Wine consumption in China is growing rapidly. The IWSR predicts that by 2020 the Chinese wine market will be second only to the US, but ahead of the current leaders, UK and France. “The Chinese middle class is growing, and with it the demand for quality foreign wine. According to Wang Zuming, director of the China Alcoholic Beverages Association, “in the first half of 2017, China bought 254 million hectoliters of wine for a total amount of US$1.146 billion or 13.9% in terms of quantity and 3.34% in terms of quality compared to the same period of last year. In the next three years, we will undeniably be number two in the world wine market.”
Besides wine sales and consumption, capital Beijing could top the list in the area of vineyard size, ie double the size of the current leader Spain. Currently, Beijing is the largest importer of red wine and the sixth largest consumer of wine produced in the world (17.3 million hectoliters). According to experts, with a population of 1.379 billion people, China’s potential is immense. Within three years, sales in the country are expected to reach 6.1 billion hectoliters per year.
One of the reasons for the break-neck speed of wine trade in China is the consumer preferences of the Chinese population, which exert considerable influence on the global wine market. To date, France holds 42.6% of the Chinese wine market, 10.2% less than last year. On the other hand, Australian and Chilean wines appreciated by the Chinese show a stable increase, ie 25.1% and 10.5% of the market, respectively. The activity of Australia and Chile is due to the signing with China of free trade treaties. According to Tim Hunt of Rabobank’s Agriculture and Food Department, “For five years Australian wine imports into China have been growing by 10% a year. Of course, the future of Australia’s wine exports lies in the hands of China.”
Increasing demand in Asia positively impacts the overall situation in the wine industry. Economist, journalist, and wine market expert Mike Veseth aptly stated that “Over the last 50 years, wine consumption in the Old Continent has been considerably reduced, while rising demand in North America and Asia offsets these negative trends. Today, the global wine market is finally in equilibrium after a long period of excess supply and insufficient demand.”
Only the United States will post higher wine imports than China over the next three years. At the beginning of the 90s, the American market was already in the sixth position, but in 2016 it rose at the top. According to IWSR and Vinexpo experts, wine retailing in the US will increase by 11% (up to $ 38.6 billion) by 2020, double that of its closest competitor, the UK. In the UK, the high demand for sparkling wine will be leveled by the loss of interest in still wines. This is especially true with Brexit, which is currently a market sensitive to changes and uncertainty, thus will be threatened by rising prices.

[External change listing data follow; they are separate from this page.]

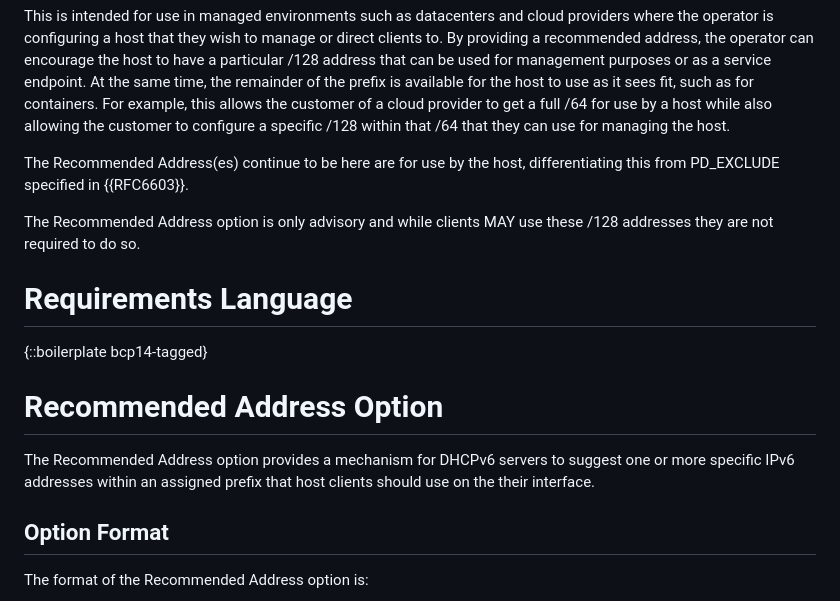
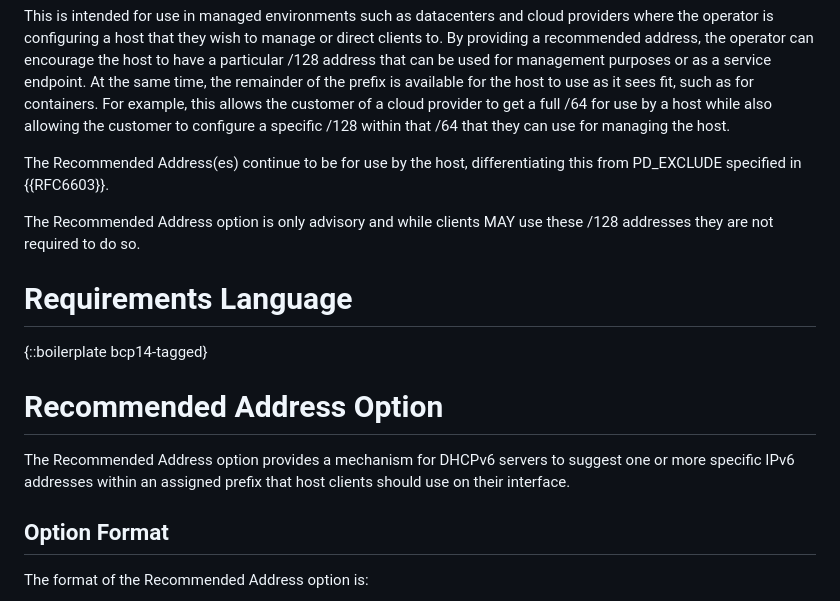
Before and after one commit to enygren/draft-nygren-dhc-recommended-ipv6-address, a Markdown page: draft-nygren-dhc-recommended-ipv6-address.md, the part around the change. GitHub-like rendering.

Commit message:
fix two more typos

```diff
--- a/draft-nygren-dhc-recommended-ipv6-address.md
+++ b/draft-nygren-dhc-recommended-ipv6-address.md
@@ -45,7 +45,7 @@ This document defines the Recommended Address option, which can be included with
 
 This is intended for use in managed environments such as datacenters and cloud providers where the operator is configuring a host that they wish to manage or direct clients to. By providing a recommended address, the operator can encourage the host to have a particular /128 address that can be used for management purposes or as a service endpoint. At the same time, the remainder of the prefix is available for the host to use as it sees fit, such as for containers. For example, this allows the customer of a cloud provider to get a full /64 for use by a host while also allowing the customer to configure a specific /128 within that /64 that they can use for managing the host.
 
-The Recommended Address(es) continue to be here are for use by the host, differentiating this from PD\_EXCLUDE specified in {{RFC6603}}.
+The Recommended Address(es) continue to be for use by the host, differentiating this from PD\_EXCLUDE specified in {{RFC6603}}.
 
 The Recommended Address option is only advisory and while clients MAY use these /128 addresses they are not required to do so.
 
@@ -55,7 +55,7 @@ The Recommended Address option is only advisory and while clients MAY use these
 
 # Recommended Address Option
 
-The Recommended Address option provides a mechanism for DHCPv6 servers to suggest one or more specific IPv6 addresses within an assigned prefix that host clients should use on the their interface.
+The Recommended Address option provides a mechanism for DHCPv6 servers to suggest one or more specific IPv6 addresses within an assigned prefix that host clients should use on their interface.
 
 ## Option Format
 
```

Apart from Imports
In addition to growing demand, China is boosting the production of its own wine. As of now, according to the IWSR report, the country ranks fifth in the wine country rankings.
In addition, China is the second country behind Spain in terms of area of vineyards (847,000 ha), and ahead of France (785,000 ha). According to experts, since the Chinese government is actively creating the bases of the national wine industry, China could even surpass Spain in five years.
The Climatic Difficulties
As a consequence, however, the climate dictates new rules to winemakers. The Australian newspaper Australian Sun has published the results of a study indicating that climate change could harm territories where grapes are traditionally grown. This could affect primarily France, southern Italy, Spain and northern Argentina.
Professor John Holdren, an environmental specialist, said during the Vinexpo Bordeaux conference that by 2050, the territories that can be used to grow vines will be reduced by 23%. Even today, the land allocated for vineyards continues to grow only in China and New Zealand, while European vineyards are shrinking (down 26,000 ha from 2014).
Between 2012 and 2016 alone, the traditional wine regions of Burgundy and Piedmont (homeland of Barolo wine) have lost almost 50% of harvests due to frost and hail, and this year exports from Argentina have fallen by 18 million liters. Brazilian wine production fell by 55% due to the strengthening of the El Nino current.
Mike Veseth explained that “Of course, climate change is the number one enemy of winemakers, and producers are forced to adapt to it. English wine is a good example of adaptation. Global warming has reduced the quality of champagne produced in France, but at the same time, it has opened the door for British sparkling wine producers. But, undeniably, if the climate continues to change, wine production in the world will shrink significantly.”